Live events will look different in a post-COVID-19 world—at least at first. While timelines and requirements will largely be dependent on your specific state and country, one thing is certain: Guest counts will be down, and accommodations for physical distancing will be a must.
To help event pros navigate this new terrain, event-planning software company AllSeated has launched a new physical distancing tool for mapping out socially distanced floorplans. The digital tool allows planners to easily measure seating distances, space out sanitary stations, and more, and can quickly be adjusted based on country, state, or local government regulations. Here's how it works.
For more public-facing events with theater-style seating, ticketing and box-office platform Ticketor.com has launched a seating chart tool that can be accessible to both event organizers and attendees. When guests are buying tickets and choosing their seats, an interactive tool enforces a certain number of vacant seats between each group. The feature is intended for ticketed events such as concerts, but it's also for free events such as church gatherings that may want to use a seating chart to enforce physical distancing.
In addition to seating charts, furnishings and other rentals will play a crucial role in creating these new event layouts. CORT Events—a nationwide provider of rentals for meetings, events, and trade shows—is using strategically placed furniture, draping, florals, and greenery to keep guests apart while also keeping the room from looking large and empty.
Jack Scafide, CORT Events’ midwest district account executive, suggests starting by breaking the room into a six-foot grid. “This makes it much easier to place chairs, aisles, decor, etcetera, making sure everyone will be at least six feet apart. Your room or space will shrink very quickly,” he notes.

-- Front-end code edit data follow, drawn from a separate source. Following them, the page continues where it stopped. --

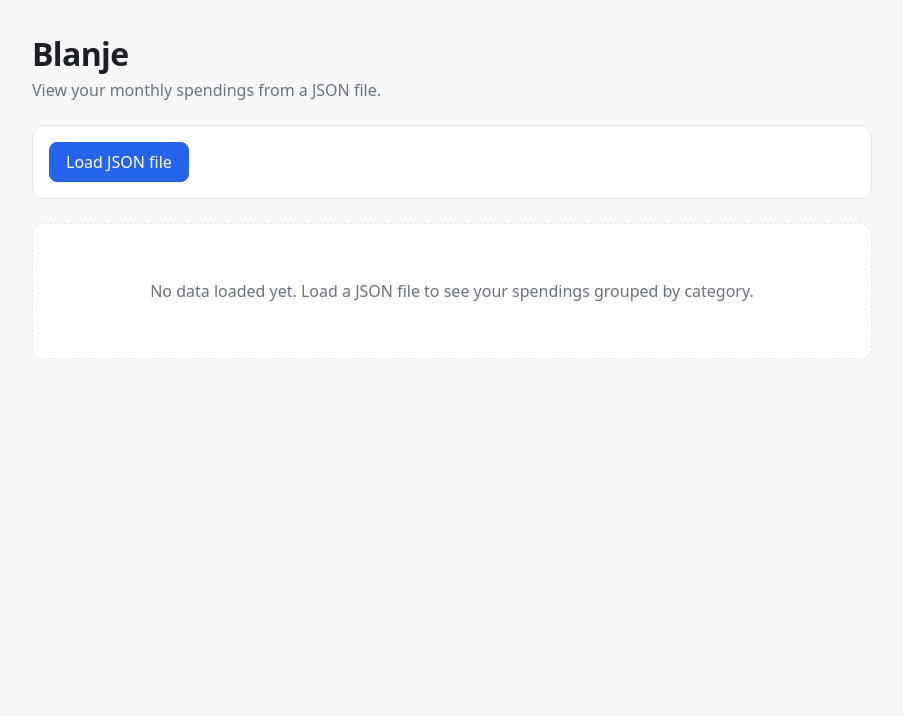
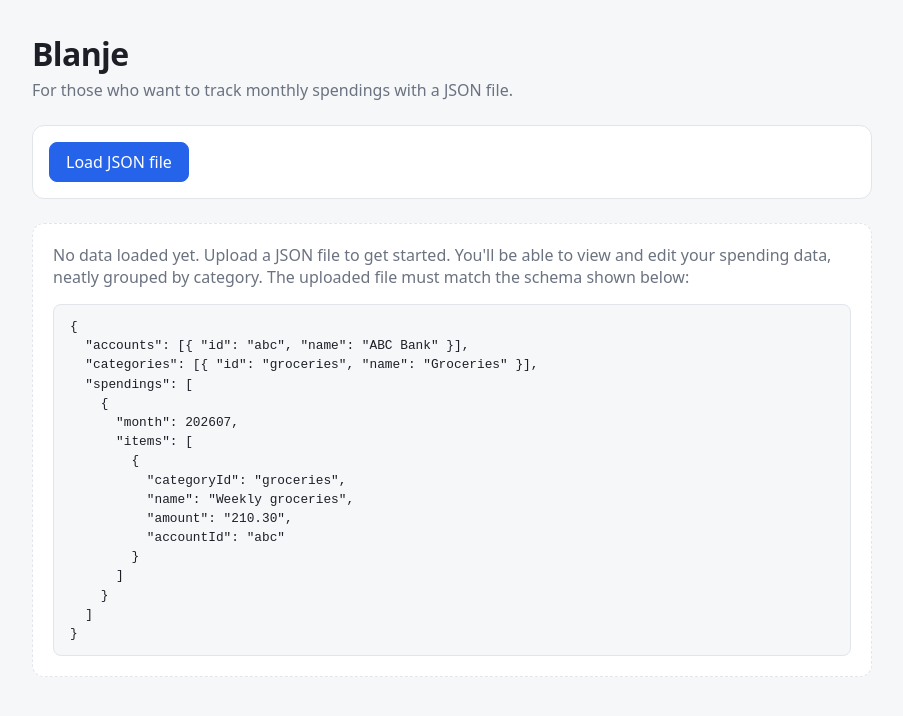
Before and after one commit to LongYC/blanje, a React (Vite) app: page / in a window 1280 px wide. Shown: the top 716 px of the page, without its empty margins (188-1091 px from the left). Built offline with nearby package versions, Linux system fonts and the light colour scheme.

Commit message:
Show an example JSON in empty state.

```diff
--- a/src/App.tsx
+++ b/src/App.tsx
@@ -4,6 +4,24 @@ import { SpendingsTable } from "./components/SpendingsTable";
 import { downloadJson } from "./download";
 import { clearData, loadData, saveData } from "./storage";
 import { monthLabel, type SpendingsData, type Spending } from "./types";
+
+const EXAMPLE_JSON = `{
+  "accounts": [{ "id": "abc", "name": "ABC Bank" }],
+  "categories": [{ "id": "groceries", "name": "Groceries" }],
+  "spendings": [
+    {
+      "month": 202607,
+      "items": [
+        {
+          "categoryId": "groceries",
+          "name": "Weekly groceries",
+          "amount": "210.30",
+          "accountId": "abc"
+        }
+      ]
+    }
+  ]
+}`;
 
 export function App() {
   const [data, setData] = useState<SpendingsData | null>(() => loadData());
@@ -81,7 +99,7 @@ export function App() {
     <main className="app">
       <header className="app-header">
         <h1>Blanje</h1>
-        <p className="tagline">View your monthly spendings from a JSON file.</p>
+        <p className="tagline">For those who want to track monthly spendings with a JSON file.</p>
       </header>
 
       <section className="controls">
@@ -125,9 +143,9 @@ export function App() {
       ) : (
         <section className="empty-state">
           <p>
-            No data loaded yet. Load a JSON file to see your spendings grouped by
-            category.
+            No data loaded yet. Upload a JSON file to get started. You'll be able to view and edit your spending data, neatly grouped by category. The uploaded file must match the schema shown below:
           </p>
+          <pre className="example-json">{EXAMPLE_JSON}</pre>
         </section>
       )}
     </main>
--- a/src/index.css
+++ b/src/index.css
@@ -107,12 +107,28 @@ button:hover {
 }
 
 .empty-state {
-  padding: 2.5rem 1.25rem;
-  text-align: center;
+  padding: 1.25rem;
   color: var(--muted);
   background: var(--surface);
   border: 1px dashed var(--border);
   border-radius: 12px;
+}
+
+.empty-state p:first-child {
+  margin-top: 0;
+}
+
+.example-json {
+  margin: 0 auto;
+  text-align: left;
+  padding: 0.75rem 1rem;
+  background: var(--bg);
+  border: 1px solid var(--border);
+  border-radius: 8px;
+  overflow-x: auto;
+  font-size: 0.8rem;
+  line-height: 1.5;
+  color: var(--text);
 }
 
 .results h2 {
```
Also changed, not shown: sample-data.json (deleted, +0 -30 lines).
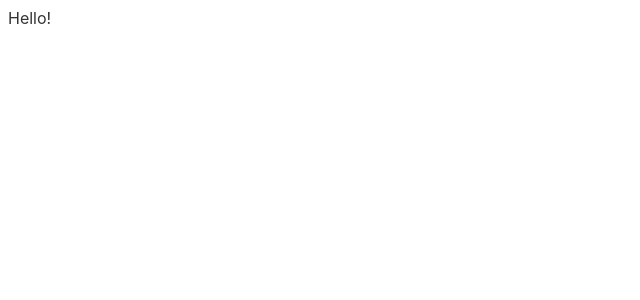
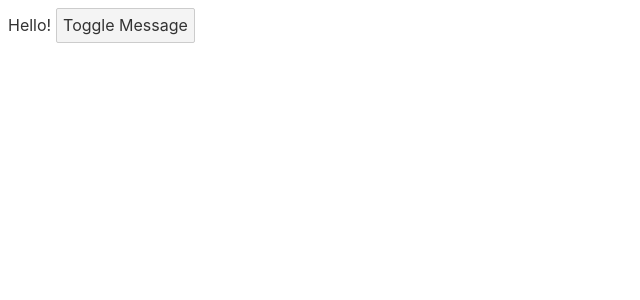
Before and after one commit to Gomican/svelte, a Svelte app in the folder svelte-project/: page / in a window 1280 px wide. Shown: the top 300 px of the page, without its empty margins (0-640 px from the left). Built offline with nearby package versions, Linux system fonts and the light colour scheme.

Commit message:
change text with button

```diff
--- a/svelte-project/src/App.svelte
+++ b/svelte-project/src/App.svelte
@@ -1,9 +1,13 @@
 <script>
-	const message='Hello!'
+	const messages = ['Hello!', 'Svelte!'];
+	let current = 0;
+
+	const toggle = () => current = (current+1) % 2;
 </script>
 
 <main>
-	{message}
+	{messages[current]}
+	<button on:click={toggle}>Toggle Message</button>
 </main>
 
 <style>
```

For daylong or multiday conferences, CORT suggests giving guests individual chairs that they can stick with for the duration of the event. Stay away from folding chairs, says Scafide. Instead, “Use slightly bigger chairs to make it almost like a destination for that conference attendee. Think of this as their ‘owned space’ for the duration of the conference—that way you don’t have to worry about disinfecting it at the end of each night.”
Scafide also stresses that each attendee should have their own individual table to avoid cross-contamination, as well as their own charging stations to avoid having guests cluster near an outlet. (For its part, CORT offers a line of sofas, chairs, and tables with built-in power supplies.)
In terms of staging, stay away from breakout rooms, which can make physical distancing difficult. Instead, consider having as many as five stages in the same room, says Scafide. Using silent disco-style headphones, attendees can tune in to whichever presentation they want—without leaving their designated seat.
For physically distanced dining, floorplans should offer at least 10 to 12 feet between tables and chairs, notes Scafide. Six-foot bar or dining tables can have a guest at each end and decorative elements in the middle; for another option, give each guest a smaller round table. Markings on the floor—such as a six-foot round carpet or vinyl appliqué—can keep attendees from gathering too closely, he adds.
From a venue perspective, spaces like the Monterey Conference Center in California plan to work closely with customers to create physically distanced floor plans once live events are able to resume. And starting this month, the center will be hosting a variety of educational workshops for its hospitality partners, to teach them how to safely utilize the venue.
“Lack of research and knowledge about COVID-19 will force the meetings and events space to be nimble and evolve their practices accordingly—which includes changes to things like table spacing and room setup, food service, and exhibit space configuration,” explains Doug Phillips, general manager of the Monterey Conference Center.
This article originally appeared on BizBash here.